Congress has passed legislation to reopen the partially-shuttered federal government and avert a potentially disastrous default on U.S. obligations, clearing the measure for President Barack Obama’s promised signature.
Frustration seems to be more common in Washington than the ability to reach a bipartisan deal across party lines.
Congress is off on its Fourth of July holiday and did not resolve the interest rate crisis for student loans.
Gay rights advocates hope the Supreme Court’s decision moves Pennsylvania a step closer to marriage equality.
An expansion of Medicaid eligibility under a 2010 landmark federal health care law would boost the state’s finances by hundreds of millions of dollars a year, the Pennsylvania Legislature’s nonpartisan fiscal analysts said Tuesday.
It’s a ritual that we will see multiple times during the next few months — a candidate like Bill Peduto unveiling support from neighborhood community leaders.
They are the largest across-the-board federal spending cuts in history. President Obama signed the order setting them into motion Friday night. Now, some local congressmen are weighing in.
An unusual trio of Democrats is poised to be sworn in to Pennsylvania’s three statewide row offices this week, heralding a new political dynamic in a Capitol that is otherwise under firm Republican control.
Dec. 31 is the last chance for Congress to prevent the United States from going over the so-called “fiscal cliff” and it doesn’t appear the two sides are close to a deal.
The “cliff” was created a year or so ago when Congress and the White House couldn’t agree on a way to cut the federal deficit.
Speaker John Boehner believes he holds a strong hand in fiscal cliff and debt limit talks. He is, once again, taking the global economy hostage and playing politics with the U.S. debt limit.
Obama is hoping to promote the discussion of the Bush tax cut extensions by getting people hooked on the topic and by getting them to use the #My2K hashtag on Twitter.
Liberals and their ilk obviously won the executive branch of the United States government for another four years with the reelection of President Barack Obama, but they still pick fights as much as they did before the election – if not more.

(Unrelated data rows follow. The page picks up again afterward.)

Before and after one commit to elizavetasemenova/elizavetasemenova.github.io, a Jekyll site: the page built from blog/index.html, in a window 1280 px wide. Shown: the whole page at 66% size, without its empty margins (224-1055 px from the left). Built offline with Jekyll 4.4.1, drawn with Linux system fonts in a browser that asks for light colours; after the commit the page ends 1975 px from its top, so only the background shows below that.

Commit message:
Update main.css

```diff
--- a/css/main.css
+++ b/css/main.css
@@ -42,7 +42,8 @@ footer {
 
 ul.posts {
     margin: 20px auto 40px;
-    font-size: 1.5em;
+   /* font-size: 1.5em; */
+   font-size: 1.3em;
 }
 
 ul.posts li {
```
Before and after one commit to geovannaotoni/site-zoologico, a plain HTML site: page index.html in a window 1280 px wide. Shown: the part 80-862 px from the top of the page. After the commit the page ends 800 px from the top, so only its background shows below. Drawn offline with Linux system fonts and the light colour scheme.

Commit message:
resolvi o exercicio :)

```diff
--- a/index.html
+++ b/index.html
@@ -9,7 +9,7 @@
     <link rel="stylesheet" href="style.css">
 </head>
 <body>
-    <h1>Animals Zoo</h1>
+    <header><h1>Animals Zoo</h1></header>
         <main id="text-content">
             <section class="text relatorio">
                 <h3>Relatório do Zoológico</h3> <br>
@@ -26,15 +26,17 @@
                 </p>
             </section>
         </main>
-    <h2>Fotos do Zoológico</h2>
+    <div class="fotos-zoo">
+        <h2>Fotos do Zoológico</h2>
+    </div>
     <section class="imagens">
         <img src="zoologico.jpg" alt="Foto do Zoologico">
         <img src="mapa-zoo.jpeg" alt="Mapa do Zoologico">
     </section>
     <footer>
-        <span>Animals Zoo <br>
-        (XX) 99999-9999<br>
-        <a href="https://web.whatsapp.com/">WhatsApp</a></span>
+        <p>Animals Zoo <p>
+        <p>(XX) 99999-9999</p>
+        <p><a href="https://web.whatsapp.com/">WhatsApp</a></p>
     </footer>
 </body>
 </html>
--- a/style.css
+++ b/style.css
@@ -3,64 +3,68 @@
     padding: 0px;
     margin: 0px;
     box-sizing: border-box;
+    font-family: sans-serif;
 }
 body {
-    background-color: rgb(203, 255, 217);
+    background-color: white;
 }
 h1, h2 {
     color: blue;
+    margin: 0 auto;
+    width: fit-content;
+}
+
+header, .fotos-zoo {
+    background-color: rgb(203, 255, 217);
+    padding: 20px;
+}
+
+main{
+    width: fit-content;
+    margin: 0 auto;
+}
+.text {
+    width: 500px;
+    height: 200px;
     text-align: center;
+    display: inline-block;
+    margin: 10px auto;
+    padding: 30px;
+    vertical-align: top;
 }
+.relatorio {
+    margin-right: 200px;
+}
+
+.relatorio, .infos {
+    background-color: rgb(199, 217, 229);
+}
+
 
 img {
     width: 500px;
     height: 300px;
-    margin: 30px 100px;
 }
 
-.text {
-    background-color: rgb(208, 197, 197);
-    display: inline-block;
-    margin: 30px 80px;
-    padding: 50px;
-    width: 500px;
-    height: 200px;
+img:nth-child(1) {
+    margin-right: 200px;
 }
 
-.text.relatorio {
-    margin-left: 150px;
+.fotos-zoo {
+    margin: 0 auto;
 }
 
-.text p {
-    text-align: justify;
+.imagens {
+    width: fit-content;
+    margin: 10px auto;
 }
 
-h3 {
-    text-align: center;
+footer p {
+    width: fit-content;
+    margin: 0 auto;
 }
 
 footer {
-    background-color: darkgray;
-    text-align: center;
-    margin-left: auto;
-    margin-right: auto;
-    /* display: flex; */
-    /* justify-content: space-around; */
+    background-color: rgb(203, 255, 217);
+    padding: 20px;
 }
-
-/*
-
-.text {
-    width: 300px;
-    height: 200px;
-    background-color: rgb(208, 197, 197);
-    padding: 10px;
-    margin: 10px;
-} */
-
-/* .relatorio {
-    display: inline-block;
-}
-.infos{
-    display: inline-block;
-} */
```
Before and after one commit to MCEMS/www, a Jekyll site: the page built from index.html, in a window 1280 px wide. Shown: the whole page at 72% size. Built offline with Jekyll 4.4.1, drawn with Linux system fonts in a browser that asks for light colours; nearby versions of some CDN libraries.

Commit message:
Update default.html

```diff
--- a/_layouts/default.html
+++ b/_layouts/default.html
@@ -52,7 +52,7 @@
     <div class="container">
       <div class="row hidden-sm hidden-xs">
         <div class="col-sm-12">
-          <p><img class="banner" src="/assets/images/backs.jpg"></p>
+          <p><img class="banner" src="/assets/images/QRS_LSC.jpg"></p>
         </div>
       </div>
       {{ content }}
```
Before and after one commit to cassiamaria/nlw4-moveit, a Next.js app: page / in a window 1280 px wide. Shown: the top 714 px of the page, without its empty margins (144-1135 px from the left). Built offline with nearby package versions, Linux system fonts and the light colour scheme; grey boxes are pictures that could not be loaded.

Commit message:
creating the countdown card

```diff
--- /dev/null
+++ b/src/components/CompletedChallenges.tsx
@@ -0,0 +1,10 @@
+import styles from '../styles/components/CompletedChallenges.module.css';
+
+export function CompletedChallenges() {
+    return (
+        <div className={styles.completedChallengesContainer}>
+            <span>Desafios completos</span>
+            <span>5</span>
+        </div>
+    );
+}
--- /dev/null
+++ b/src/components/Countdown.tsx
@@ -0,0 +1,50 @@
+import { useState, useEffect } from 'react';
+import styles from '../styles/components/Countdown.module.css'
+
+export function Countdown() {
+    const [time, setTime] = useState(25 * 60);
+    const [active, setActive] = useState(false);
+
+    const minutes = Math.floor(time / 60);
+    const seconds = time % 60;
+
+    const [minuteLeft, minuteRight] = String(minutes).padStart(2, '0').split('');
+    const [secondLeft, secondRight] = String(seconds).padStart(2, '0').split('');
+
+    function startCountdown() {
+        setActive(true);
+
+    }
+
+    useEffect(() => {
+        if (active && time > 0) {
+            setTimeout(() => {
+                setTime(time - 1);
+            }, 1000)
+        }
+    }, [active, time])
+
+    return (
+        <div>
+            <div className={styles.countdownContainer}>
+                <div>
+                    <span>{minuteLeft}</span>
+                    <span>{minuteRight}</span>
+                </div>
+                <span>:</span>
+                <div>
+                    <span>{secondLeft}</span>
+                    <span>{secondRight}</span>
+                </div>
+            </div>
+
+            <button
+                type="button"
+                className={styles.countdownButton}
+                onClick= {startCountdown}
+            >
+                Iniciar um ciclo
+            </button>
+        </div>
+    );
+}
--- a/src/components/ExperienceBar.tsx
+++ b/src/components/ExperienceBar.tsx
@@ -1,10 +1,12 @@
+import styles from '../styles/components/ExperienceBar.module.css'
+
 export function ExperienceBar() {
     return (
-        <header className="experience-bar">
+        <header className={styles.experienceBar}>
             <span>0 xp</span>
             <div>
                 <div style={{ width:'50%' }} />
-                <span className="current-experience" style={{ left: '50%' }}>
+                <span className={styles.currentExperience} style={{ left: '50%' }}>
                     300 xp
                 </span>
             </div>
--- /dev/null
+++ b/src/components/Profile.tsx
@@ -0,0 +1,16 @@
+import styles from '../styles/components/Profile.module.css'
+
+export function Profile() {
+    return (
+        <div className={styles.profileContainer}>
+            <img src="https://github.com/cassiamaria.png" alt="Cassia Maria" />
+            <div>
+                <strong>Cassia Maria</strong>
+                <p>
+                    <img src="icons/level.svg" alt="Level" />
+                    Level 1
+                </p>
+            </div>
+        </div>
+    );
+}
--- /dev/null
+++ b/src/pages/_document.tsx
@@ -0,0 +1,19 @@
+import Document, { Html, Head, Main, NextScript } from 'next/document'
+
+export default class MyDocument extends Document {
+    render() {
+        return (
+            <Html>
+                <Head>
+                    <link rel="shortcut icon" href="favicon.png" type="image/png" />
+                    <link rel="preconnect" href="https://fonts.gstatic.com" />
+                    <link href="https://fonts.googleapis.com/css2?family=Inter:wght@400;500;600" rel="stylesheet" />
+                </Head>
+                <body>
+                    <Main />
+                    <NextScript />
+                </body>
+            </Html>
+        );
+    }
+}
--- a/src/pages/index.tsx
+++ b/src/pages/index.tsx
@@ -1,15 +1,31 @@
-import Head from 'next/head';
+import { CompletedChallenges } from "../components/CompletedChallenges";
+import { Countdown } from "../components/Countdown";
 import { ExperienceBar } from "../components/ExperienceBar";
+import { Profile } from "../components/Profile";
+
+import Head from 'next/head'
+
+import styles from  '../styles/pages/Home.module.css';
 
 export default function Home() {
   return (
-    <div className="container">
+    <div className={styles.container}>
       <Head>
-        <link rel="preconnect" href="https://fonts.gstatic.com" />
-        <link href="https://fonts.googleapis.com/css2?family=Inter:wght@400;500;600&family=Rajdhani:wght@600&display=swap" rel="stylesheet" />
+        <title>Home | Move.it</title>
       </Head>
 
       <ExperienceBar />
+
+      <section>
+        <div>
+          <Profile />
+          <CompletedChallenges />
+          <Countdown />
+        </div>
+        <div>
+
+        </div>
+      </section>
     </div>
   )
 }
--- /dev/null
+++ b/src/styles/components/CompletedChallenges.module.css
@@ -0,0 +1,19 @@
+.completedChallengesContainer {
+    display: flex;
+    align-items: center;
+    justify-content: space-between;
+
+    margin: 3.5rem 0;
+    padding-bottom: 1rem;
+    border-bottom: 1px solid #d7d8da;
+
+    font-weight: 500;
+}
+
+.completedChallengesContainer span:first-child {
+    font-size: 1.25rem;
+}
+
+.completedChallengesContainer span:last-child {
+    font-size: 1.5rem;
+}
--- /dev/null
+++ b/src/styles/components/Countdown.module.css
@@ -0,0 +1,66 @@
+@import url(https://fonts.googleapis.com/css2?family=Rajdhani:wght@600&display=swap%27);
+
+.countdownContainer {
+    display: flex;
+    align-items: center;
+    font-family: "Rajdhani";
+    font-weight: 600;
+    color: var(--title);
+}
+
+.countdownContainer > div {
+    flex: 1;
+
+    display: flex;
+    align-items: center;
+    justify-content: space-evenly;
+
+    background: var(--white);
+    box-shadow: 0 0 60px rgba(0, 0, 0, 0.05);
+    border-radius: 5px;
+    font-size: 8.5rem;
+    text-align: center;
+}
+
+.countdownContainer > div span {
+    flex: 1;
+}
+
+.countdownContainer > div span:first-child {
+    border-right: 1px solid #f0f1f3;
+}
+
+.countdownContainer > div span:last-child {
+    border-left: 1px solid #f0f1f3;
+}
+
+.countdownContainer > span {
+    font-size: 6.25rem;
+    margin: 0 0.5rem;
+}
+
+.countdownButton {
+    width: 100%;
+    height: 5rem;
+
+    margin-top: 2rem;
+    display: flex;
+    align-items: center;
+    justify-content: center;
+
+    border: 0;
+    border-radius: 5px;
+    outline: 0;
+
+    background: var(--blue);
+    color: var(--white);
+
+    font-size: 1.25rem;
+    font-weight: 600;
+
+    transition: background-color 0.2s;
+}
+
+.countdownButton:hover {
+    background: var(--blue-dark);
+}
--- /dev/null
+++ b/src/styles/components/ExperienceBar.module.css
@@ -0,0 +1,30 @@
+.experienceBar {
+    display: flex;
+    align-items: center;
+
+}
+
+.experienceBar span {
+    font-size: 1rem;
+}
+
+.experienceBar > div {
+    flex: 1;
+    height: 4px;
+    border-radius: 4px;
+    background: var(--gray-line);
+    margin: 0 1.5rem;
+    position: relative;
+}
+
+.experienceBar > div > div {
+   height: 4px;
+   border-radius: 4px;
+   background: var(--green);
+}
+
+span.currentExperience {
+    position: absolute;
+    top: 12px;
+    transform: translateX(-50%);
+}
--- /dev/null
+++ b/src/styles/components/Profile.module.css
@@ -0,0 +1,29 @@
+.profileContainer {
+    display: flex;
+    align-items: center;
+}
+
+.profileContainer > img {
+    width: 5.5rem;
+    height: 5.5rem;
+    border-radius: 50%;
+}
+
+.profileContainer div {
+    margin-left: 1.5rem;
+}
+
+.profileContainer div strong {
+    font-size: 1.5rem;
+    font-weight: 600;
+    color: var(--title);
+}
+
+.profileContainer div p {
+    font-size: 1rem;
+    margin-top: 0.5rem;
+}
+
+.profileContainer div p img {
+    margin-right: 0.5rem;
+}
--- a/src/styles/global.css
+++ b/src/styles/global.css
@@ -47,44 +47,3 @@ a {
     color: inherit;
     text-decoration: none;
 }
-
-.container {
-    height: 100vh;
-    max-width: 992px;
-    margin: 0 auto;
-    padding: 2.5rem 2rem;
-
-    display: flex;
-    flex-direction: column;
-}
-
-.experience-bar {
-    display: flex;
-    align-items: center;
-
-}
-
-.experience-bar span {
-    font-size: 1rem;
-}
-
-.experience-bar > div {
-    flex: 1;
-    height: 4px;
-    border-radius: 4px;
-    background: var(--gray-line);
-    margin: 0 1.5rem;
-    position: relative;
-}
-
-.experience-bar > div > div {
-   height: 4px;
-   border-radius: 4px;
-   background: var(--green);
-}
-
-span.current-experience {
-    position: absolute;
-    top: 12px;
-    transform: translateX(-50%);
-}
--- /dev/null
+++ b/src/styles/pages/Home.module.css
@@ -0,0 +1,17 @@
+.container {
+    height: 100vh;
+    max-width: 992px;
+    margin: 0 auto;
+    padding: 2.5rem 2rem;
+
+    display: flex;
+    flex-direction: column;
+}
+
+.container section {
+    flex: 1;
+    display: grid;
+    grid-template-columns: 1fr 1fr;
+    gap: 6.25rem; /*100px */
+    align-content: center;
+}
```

It’s almost to the point that the easiest way to spot a corrupt politician is to see who’s winning in Chicago.
The day after the voters spoke in our democracy, Republicans sought to set aside the results and focus on winning next time. It is not just a losing proposition for Republicans, it is a losing proposition for America.